Next Einstein Forum
Launched in 2013, the Next Einstein Forum (NEF) is an initiative of the African Institute for Mathematical Sciences (AIMS) in partnership with Robert Bosch Stiftung. The NEF is a platform that connects science, society and policy in Africa and the rest of the world – with the goal to leverage science for human development globally. The NEF believes that Africa’s contributions to the global scientific community are critical for global progress. At the centre of NEF efforts are Africa’s young people, the driving force for Africa’s scientific renaissance.
As part of our commitment to sustainability and access, Elsevier donates returned or remaindered books to those who need it most. Since 2004, we have partnered with professional book donation organizations targeting schools, hospitals, universities and non-profits in developing countries.
Book Aid International promotes literacy in developing countries by creating reading and learning opportunities. Book Aid focuses on sub-Saharan Africa, working with partner organizations across 12 countries. As part of our commitment to sustainability and access, the RELX Group works in an innovative partnership with Book Aid International, donating over $200,000 and 750,000 books over the last ten years.

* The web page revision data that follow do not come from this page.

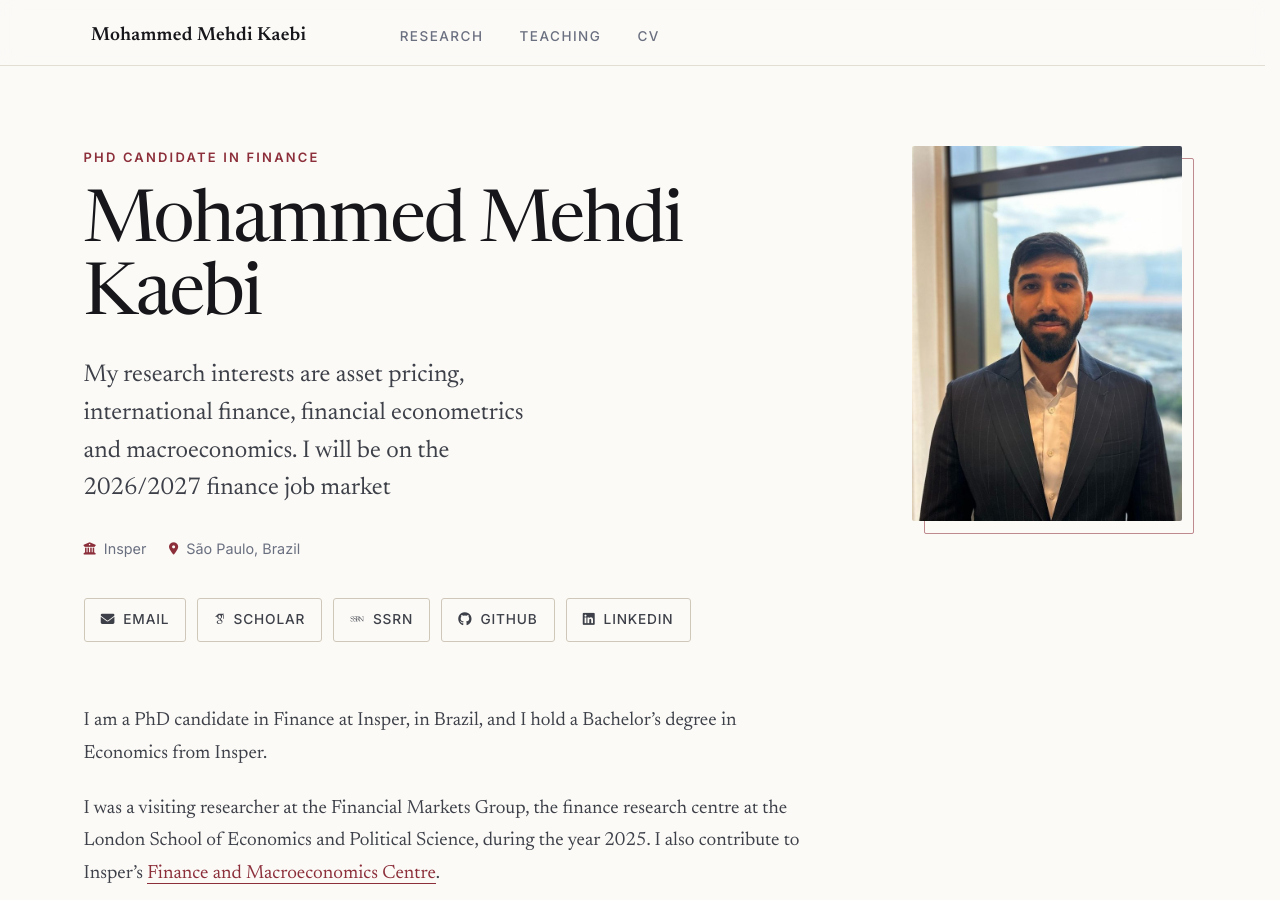
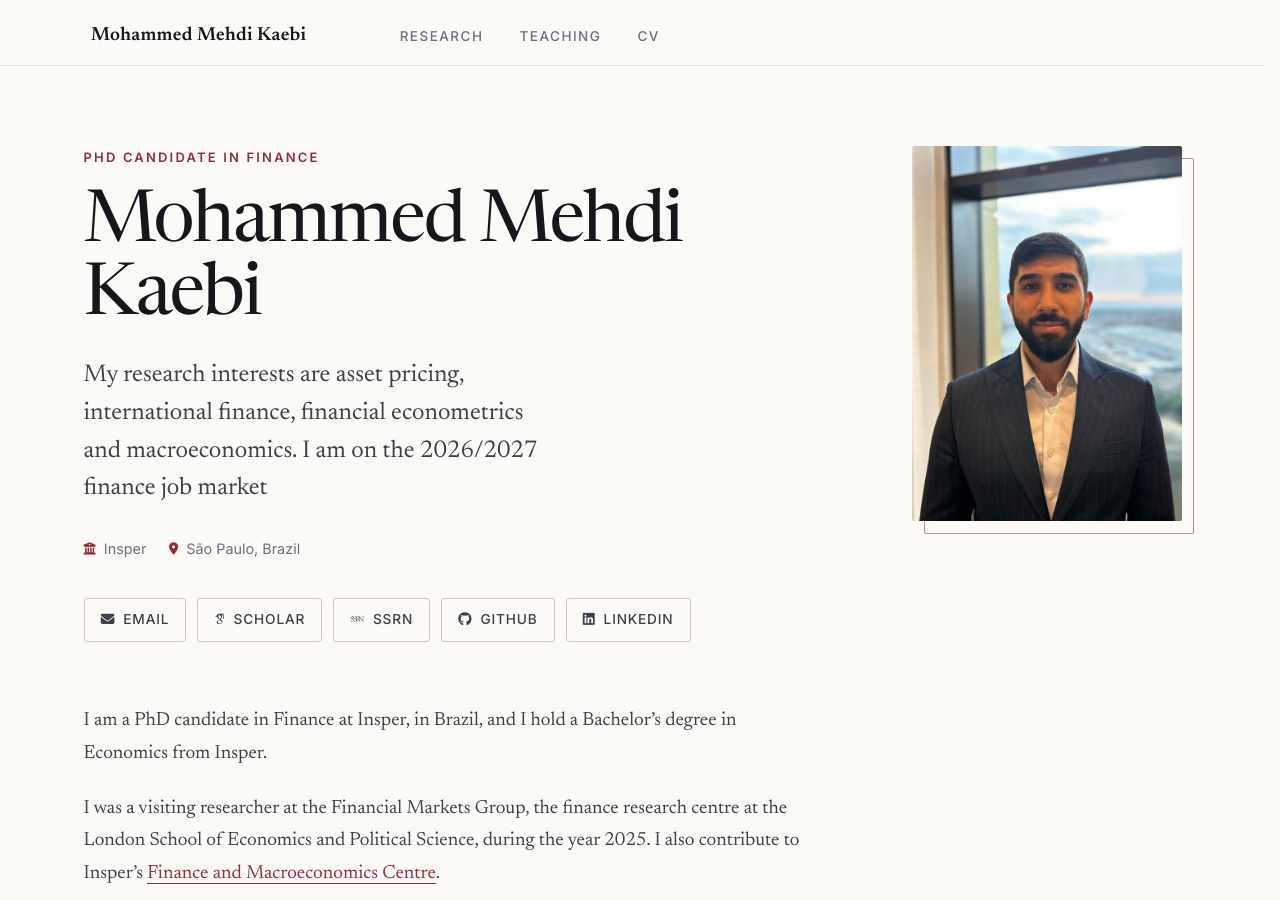
Before and after one commit to mkaebi/mkaebi.github.io, a Jekyll site: the page built from _pages/about.md, in a window 1280 px wide and 900 px high. Built offline with Jekyll 4.4.1, drawn with Linux system fonts in a browser that asks for light colours; some web fonts are replaced.

Commit message:
Update about.md

```diff
--- a/_pages/about.md
+++ b/_pages/about.md
@@ -8,7 +8,7 @@ author_profile: false
 hero:
   eyebrow: "PhD Candidate in Finance"
   lede: "My research interests are asset pricing, international finance, financial econometrics and macroeconomics.
-   I will be on the 2026/2027 finance job market"
+   I am on the 2026/2027 finance job market"
   # cv: "/files/cv.pdf"       # uncomment once a CV lives in /files/ to add a CV button
   # caption: "Photo caption"  # optional line under the portrait
 redirect_from:
@@ -18,7 +18,7 @@ redirect_from:
 
 I am a PhD candidate in Finance at Insper, in Brazil, and I hold a Bachelor’s degree in Economics from Insper.
 
-I was a visiting researcher at the Financial Markets Group, the finance research centre at the London School of Economics and Political Science, during the year 2025. I also contribute to Insper's [Finance and Macroeconomics Centre](https://cefim-insper.github.io/).
+I was a visiting researcher at the Financial Markets Group, the finance research centre at the London School of Economics and Political Science, during the year 2025. I also contribute to Insper's [Finance and Macroeconomics Centre](https://empiricalfinance.org/).
 
 I received the XX Anbima Capital Markets Prize for best PhD thesis project in finance.
 
```
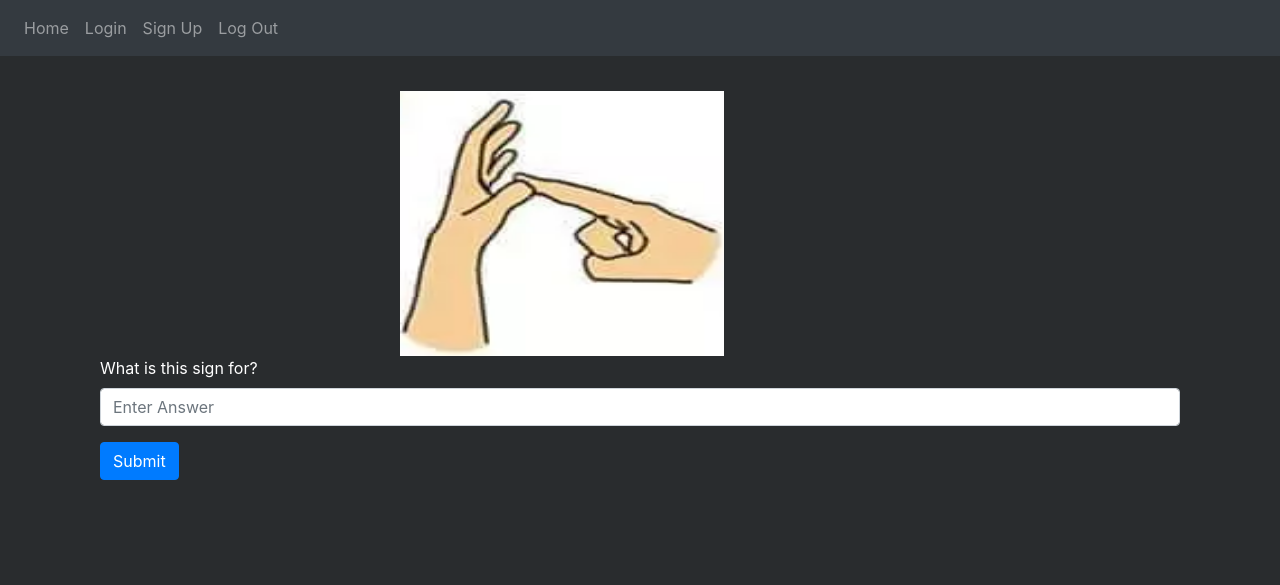
After one commit to AlexandrosBrew/A-Level-Non-Examined-Assessment, a Flask app: page /question1 in a window 1280 px wide. The commit adds this page. Shown: the top 585 px of the page. Run offline with Flask 2, Linux system fonts and the light colour scheme; some libraries are stand-ins or nearby versions.

Commit message:
Almost finished...

```diff
--- a/website/__init__.py
+++ b/website/__init__.py
@@ -2,10 +2,16 @@
 #Therefore when import name __init__.py acts like a constructor to this package
 
 from flask import Flask
+from flask_sqlalchemy import SQLAlchemy
+
+DB_NAME = "SignTeach.db"
+
 
 def create_app():
     app = Flask(__name__)
     app.config['SECRET_KEY'] = 'Flask Secret Key' #Encrypt cookies and session data when flask website is running
+    app.config['SQLALCHEMY_DATABASE_URI'] = f'sqlite:///{DB_NAME}' #Connect to database
+    db = SQLAlchemy(app) #Create database object
 
     from .views import views
     from .auth import auth
--- a/website/auth.py
+++ b/website/auth.py
@@ -1,13 +1,15 @@
 #Stores standard routes for auth (e.g login in, log out, register)
 
 from flask import Blueprint,render_template, request, flash, redirect, url_for
-from flask_login import login_user, login_required, logout_user, current_user
+from flask_login import login_user, login_required, logout_user, current_user, LoginManager, UserMixin
 from .validation import *
 from .databaseCommands import *
 
 get = GetDatabase()
 edit = EditDatabase()
 valid = Validation()
+login_manager = LoginManager()
+login_manager.login_view = 'auth.login'
 
 auth = Blueprint('auth', __name__)
 
@@ -22,7 +24,6 @@ def login():
             if results[i][3] == email:
                 break
         if results[i][3] == email and results[i][2] == password:
-            # login_user()
             return redirect(url_for('views.home'))
         else:
             flash('Failed Login Try Again.', category='error')
--- a/website/createDatabase.py
+++ b/website/createDatabase.py
@@ -21,7 +21,6 @@ def load_database():
                 CREATE TABLE IF NOT EXISTS Answers(
                 QuestionID INTEGER PRIMARY KEY AUTOINCREMENT,
                 QuestionNo INTEGER,
-                ModuleNo INTEGER,
                 UserAnswer TEXT
             );
             '''
@@ -38,6 +37,7 @@ def load_database():
         sql_Images = '''
         CREATE TABLE IF NOT EXISTS Images(
         ImageID INTEGER PRIMARY KEY AUTOINCREMENT,
+        ImageNo INTEGER,
         Image TEXT,
         ImageAnswer TEXT
         );
--- a/website/templates/base.html
+++ b/website/templates/base.html
@@ -14,7 +14,7 @@
             crossorigin="anonymous"/>
         <title>{% block title %}Home{% endblock %}</title>
     </head>
-    <body>
+    <body style="background-color:#292c2e">
         <nav class="navbar navbar-expand-lg navbar-dark bg-dark"><!--Navbar from bootstrap-->
                 <button class="navbar-toggler" type="button" data-toggle="collapse" data-target="#navbar"><!--Creates a button to expand navbar if screen is too small to load all of the nav menus-->
                     <span class="navbar-toggler-icon"></span>
--- a/website/templates/login.html
+++ b/website/templates/login.html
@@ -1,7 +1,7 @@
 {% extends "base.html" %}
 {% block title %}Sign Teach{% endblock %}
 {% block content %}
-<form method="POST">
+<form method="POST" style="color: white;">
     <h3 style="text-align: center;">Login</h3>
     <div class="form-group">
         <label for="email">Email Address</label>
--- /dev/null
+++ b/website/templates/question.html
@@ -0,0 +1,18 @@
+{% extends "base.html" %}
+{% block title %}Sign Teach{% endblock %}
+{% block content %}
+    <div class="container">
+        <div class="row">
+            <div class="col-md-12">
+                <img src="{{url_for('static', filename='images/Question1.png')}}" alt="Question 1" style="width: 30%; height: 50%; margin-top: 35px; margin-left: 300px;">
+                <form method="POST">
+                    <div class="form-group">
+                        <label for="answer" style="color: white">What is this sign for?</label>
+                        <input type="text" class="form-control" id="answer" name="answer" placeholder="Enter Answer"></label>
+                    </div>
+                    <button type="submit" class="btn btn-primary">Submit</button>
+                </form>
+            </div>
+        </div>
+    </div>
+{% endblock %}
--- a/website/templates/sign_up.html
+++ b/website/templates/sign_up.html
@@ -1,7 +1,7 @@
 {% extends "base.html" %} <!--Inherits everything from base.html template-->
 {% block title %}Sign Teach{% endblock %}
 {% block content %}
-<form method="POST">
+<form method="POST" style="color: white;">
     <h3 style="text-align: center;">Sign Up</h3>
     <div class="form-group">
         <label for="email">Email Address</label>
--- a/website/views.py
+++ b/website/views.py
@@ -1,10 +1,25 @@
 #Store the standard routes for the webiste (e.g, login page)
 
-from flask import Blueprint, render_template
+from flask import Blueprint, render_template, request, flash, redirect, url_for
+from .databaseCommands import *
+import time
+views = Blueprint('views', __name__)
+edit = EditDatabase()
+get = GetDatabase()
 
-views = Blueprint('views', __name__)
 
 #Main page of website
 @views.route('/')
 def home():
     return render_template("home.html")
+
+@views.route('/question1', methods=['GET', 'POST'])
+def questions():
+    if request.method == 'POST':
+        answer = request.form.get('answer')
+        image = get.getImages(1)
+        if answer == image[2]:
+            flash('Correct!', category='success')
+        else:
+            flash('Incorrect', category='error')
+    return render_template("question.html")
```
Also changed, not shown: website/databaseCommands.py (+5 -5 lines), website/templates/home.html (+9 -0 lines), SignTeach.db, website/static/images/Question1.png (added), website/static/images/fingerspelling-2.webp (added).
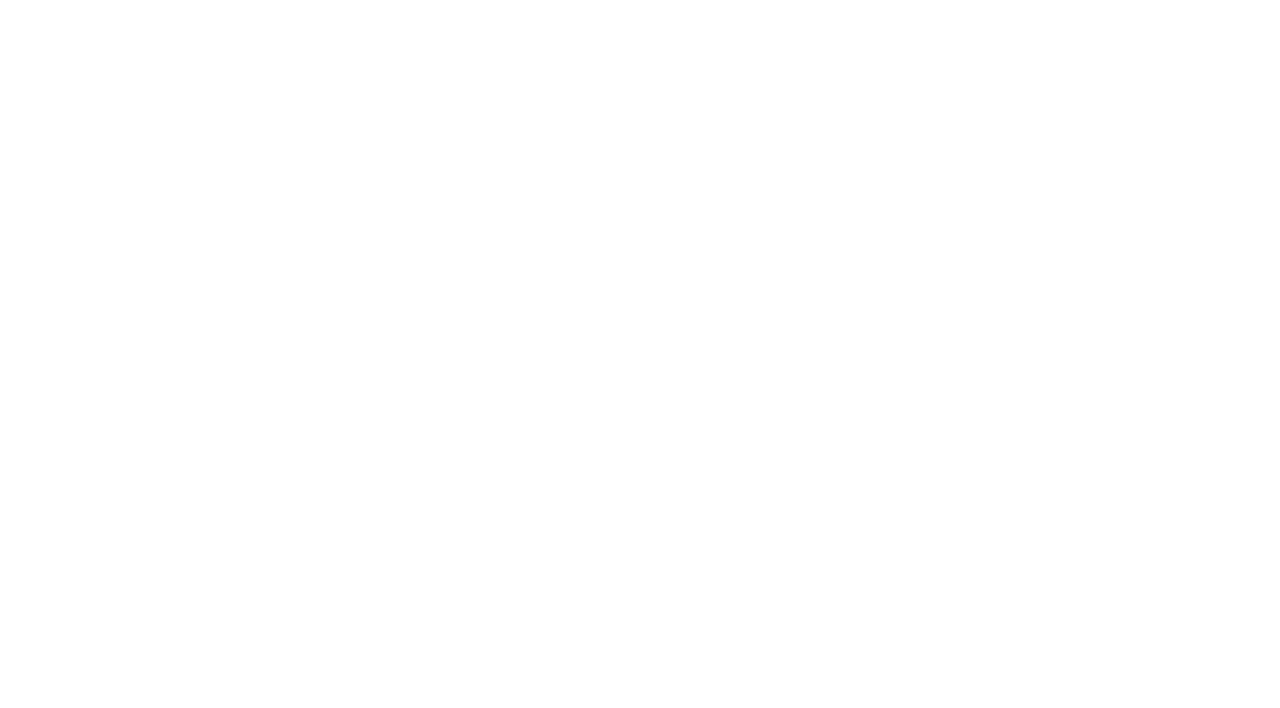
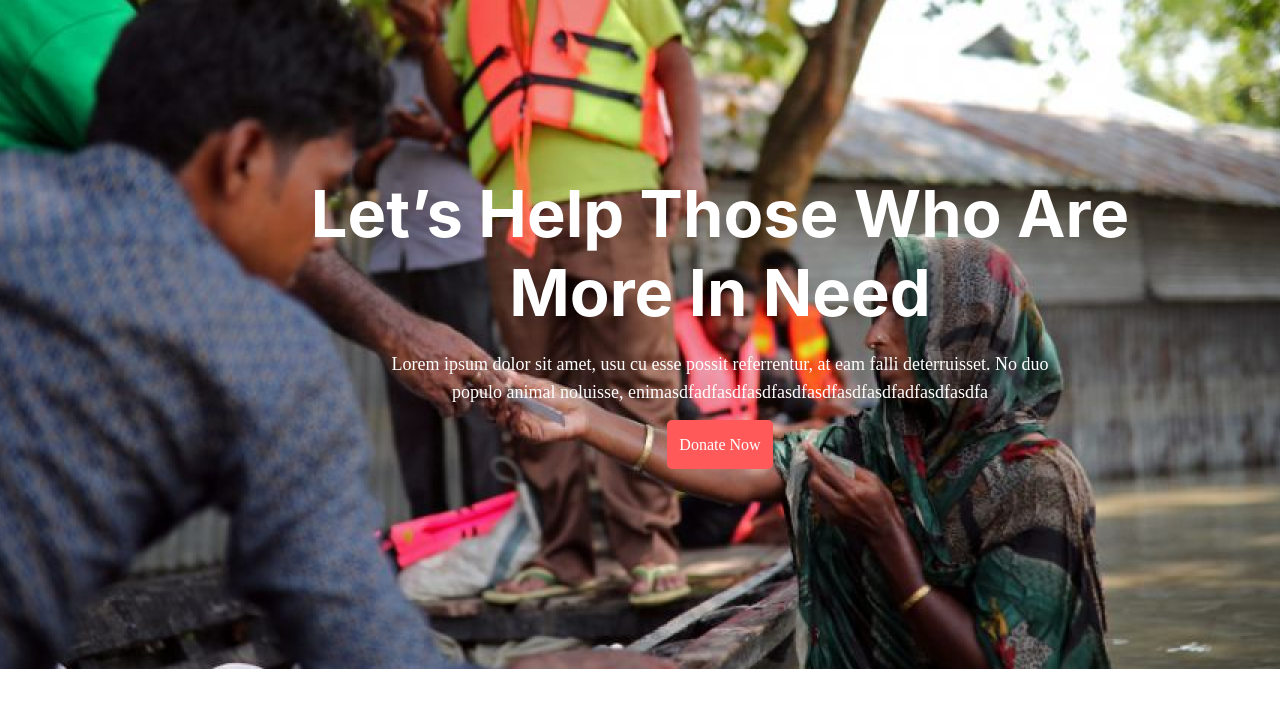
Before and after one commit to ash1429/html-css-donation-site, a plain HTML site: page index.html in a window 1280 px wide. Drawn offline with Linux system fonts and the light colour scheme.

Commit message:
header done

```diff
--- a/index.html
+++ b/index.html
@@ -1,5 +1,6 @@
 <!DOCTYPE html>
 <html lang="en">
+
 <head>
     <meta charset="UTF-8">
     <meta http-equiv="X-UA-Compatible" content="IE=edge">
@@ -7,15 +8,20 @@
     <link rel="stylesheet" href="style.css">
     <title>donate-today</title>
 </head>
+
 <body>
     <header>
-
+        <section>
+            <h1>Let’s Help Those Who Are More In Need</h1>
+            <p>Lorem ipsum dolor sit amet, usu cu esse possit referrentur, at eam falli deterruisset. No duo populo
+                animal noluisse, enimasdfadfasdfasdfasdfasdfasdfasdfadfasdfasdfa</p>
+            <a class="link-btn" href="#">Donate Now</a>
+        </section>
     </header>
 
-    <main>
 
-    </main>
 
     <footer></footer>
 </body>
+
 </html>
--- a/style.css
+++ b/style.css
@@ -0,0 +1,54 @@
+body {
+    margin: 0;
+}
+
+header {
+    background-image: url(images/banner.png);
+    background-size: cover;
+    background-repeat: no-repeat;
+    background-position: center center;
+    height: 669px;
+}
+
+header section {
+    text-align: center;
+    justify-content: center;
+    position: absolute;
+    width: 826px;
+    height: 320px;
+    left: 307px;
+    top: 174px;
+
+}
+
+header h1 {
+    font-family: 'Inter';
+    font-style: normal;
+    font-weight: 700;
+    font-size: 65px;
+    line-height: 79px;
+    color: #FFFFFF;
+    margin: 0;
+}
+
+header p {
+    width: 691px;
+    height: 56px;
+    font-family: 'Poppins';
+    font-style: normal;
+    font-weight: 400;
+    font-size: 18px;
+    line-height: 28px;
+    color: #FFFFFF;
+    margin: 18px auto 30px;
+}
+
+.link-btn {
+    width: 160px;
+    height: 56px;
+    padding: 16px 12px;
+    background: #FF5959;
+    color: #FFFFFF;
+    border-radius: 5px;
+    text-decoration: none;
+}
```
Also changed, not shown: images/banner.png (added), images/donation0.jpg (added), images/donation1.jpg (added), images/donation10.jpg (added), images/donation11.jpg (added), images/donation13.jpg (added), images/donation14.webp (added), images/donation2.jpg (added), images/donation4.jpg (added), images/donation5.jpg (added), images/donation6.jpg (added), images/donation7.jpg (added), images/donation8.jpg (added), images/donation9.jpg (added), 2 other files.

Books for Asia is the leading provider of donated information resources in the region, reaching thousands of institutions in 20 Asian countries, connecting students, educators, and local and national leaders with the knowledge they need to improve lives and expand opportunities. Through donations and technology initiatives, they help young students build knowledge in the business, legal and science professions; sharpen vocational and research ability; and enhance much needed English-language skills to compete in the global economy.